• WHAT TO PRODUCE:
Your answer should be a single number: how many lines of the material below contain "name".

• TASK DATA:
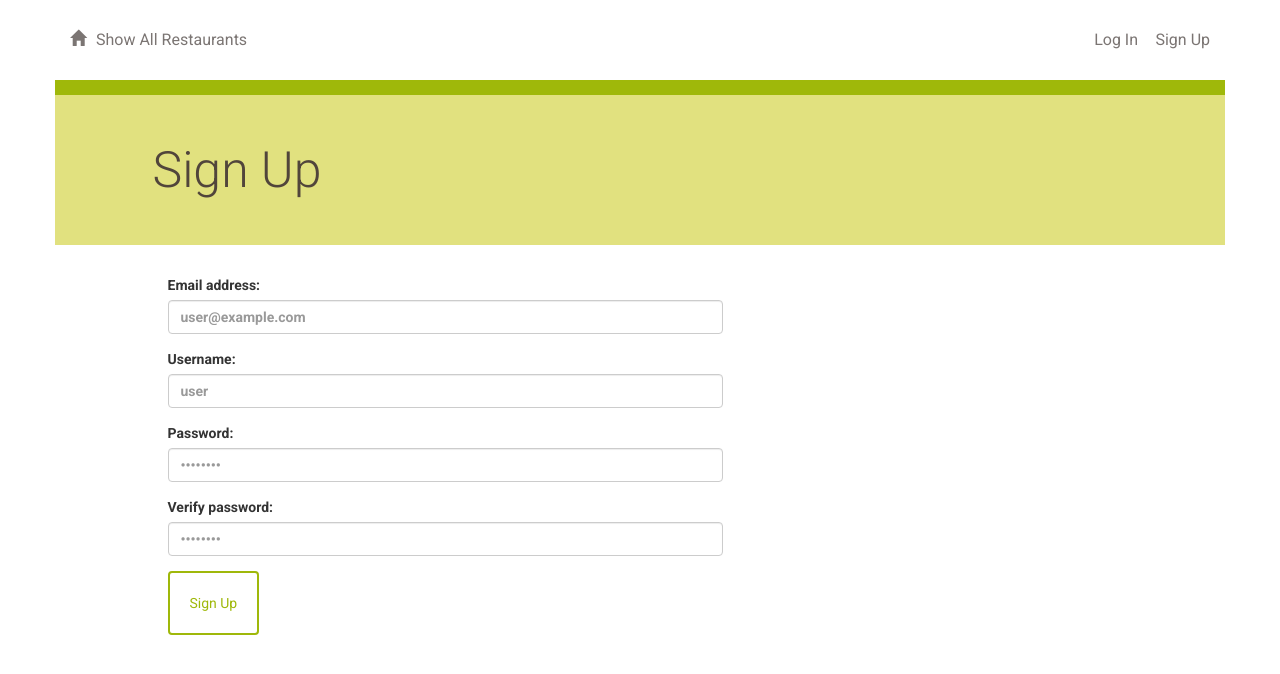
After one commit to MQCOMP3310-2023/comp3310assignment2-team, a Flask app: page /signup/ in a window 1280 px wide. The commit adds this page. Shown: the top 674 px of the page. Run offline with Flask 3, Linux system fonts and the light colour scheme; some libraries are stand-ins or nearby versions.

Commit message:
Add base log in/out and signup pages, add basic user functionality to header
This is all placeholder stuff for the time being, it's not ready yet and still needs lots of stuff done, especially for the backend.

```diff
--- a/project/main.py
+++ b/project/main.py
@@ -1,5 +1,5 @@
 from flask import Blueprint, render_template, request, flash, redirect, url_for
-from .models import Restaurant, MenuItem
+from .models import Restaurant, MenuItem, User
 from sqlalchemy import asc
 from . import db
 
@@ -107,3 +107,15 @@ def deleteMenuItem(restaurant_id,menu_id):
         return redirect(url_for('main.showMenu', restaurant_id = restaurant_id))
     else:
         return render_template('deleteMenuItem.html', item = itemToDelete)
+
+@main.route('/login/')
+def showLogin():
+   return render_template("login.html")
+
+@main.route('/signup/')
+def showSignup():
+   return render_template("signup.html")
+
+@main.route('/logout/')
+def signOut():
+   return render_template("logout.html")
--- a/project/templates/header.html
+++ b/project/templates/header.html
@@ -5,7 +5,12 @@
 		</a>
 	</div>
 	<div class="col-md-6 text-right">
-					<p>Login Link will go Here </p>
-
+		{% if user is defined %}
+			<a href="{{url_for('main.signOut')}}">{{user.name}}</a>
+		{% else %}
+			<a href="{{url_for('main.showLogin')}}">Log In</a>
+			&nbsp; &nbsp;
+			<a href="{{url_for('main.showSignup')}}">Sign Up</a>
+		{% endif %}
 	</div>
 </div>
--- /dev/null
+++ b/project/templates/signup.html
@@ -0,0 +1,39 @@
+{% extends "main.html" %}
+{% block content %}
+{% include "header.html" %}
+	<div class="row divider green">
+		<div class="col-md-12"></div>
+	</div>
+	<div class="row banner menu">
+		<div class="col-md-11 col-md-offset-1 padding-none">
+			<h1>Sign Up</h1>
+		</div>
+	</div>
+	<div class="row">
+		<div class="col-md-6 col-md-offset-1 padding-top">
+			<form action="#">
+				<div class="form-group">
+					<label for="email">Email address:</label>
+					<input type="text" maxlength="50" class="form-control" name="email" placeholder="user@example.com">
+				</div>
+
+				<div class="form-group">
+					<label for="name">Username:</label>
+					<input type="text" maxlength="50" class="form-control" name="name" placeholder="user">
+				</div>
+
+				<div class="form-group">
+					<label for="password">Password:</label>
+					<input type="password" maxlength="50" class="form-control" name="password" placeholder="••••••••">
+				</div>
+
+				<div class="form-group">
+					<label for="password">Verify password:</label>
+					<input type="password" maxlength="50" class="form-control" name="password_verification" placeholder="••••••••">
+				</div>
+
+				<button type="submit" class="btn btn-default" id="submit" type="submit">Sign Up</button>
+			</form>
+		</div>
+	</div>
+{% endblock %}
```
Also changed, not shown: project/models.py (+13 -0 lines), project/templates/login.html (added, +29 -0 lines), project/templates/logout.html (added, +20 -0 lines).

• COMPLETED EXERCISE:
6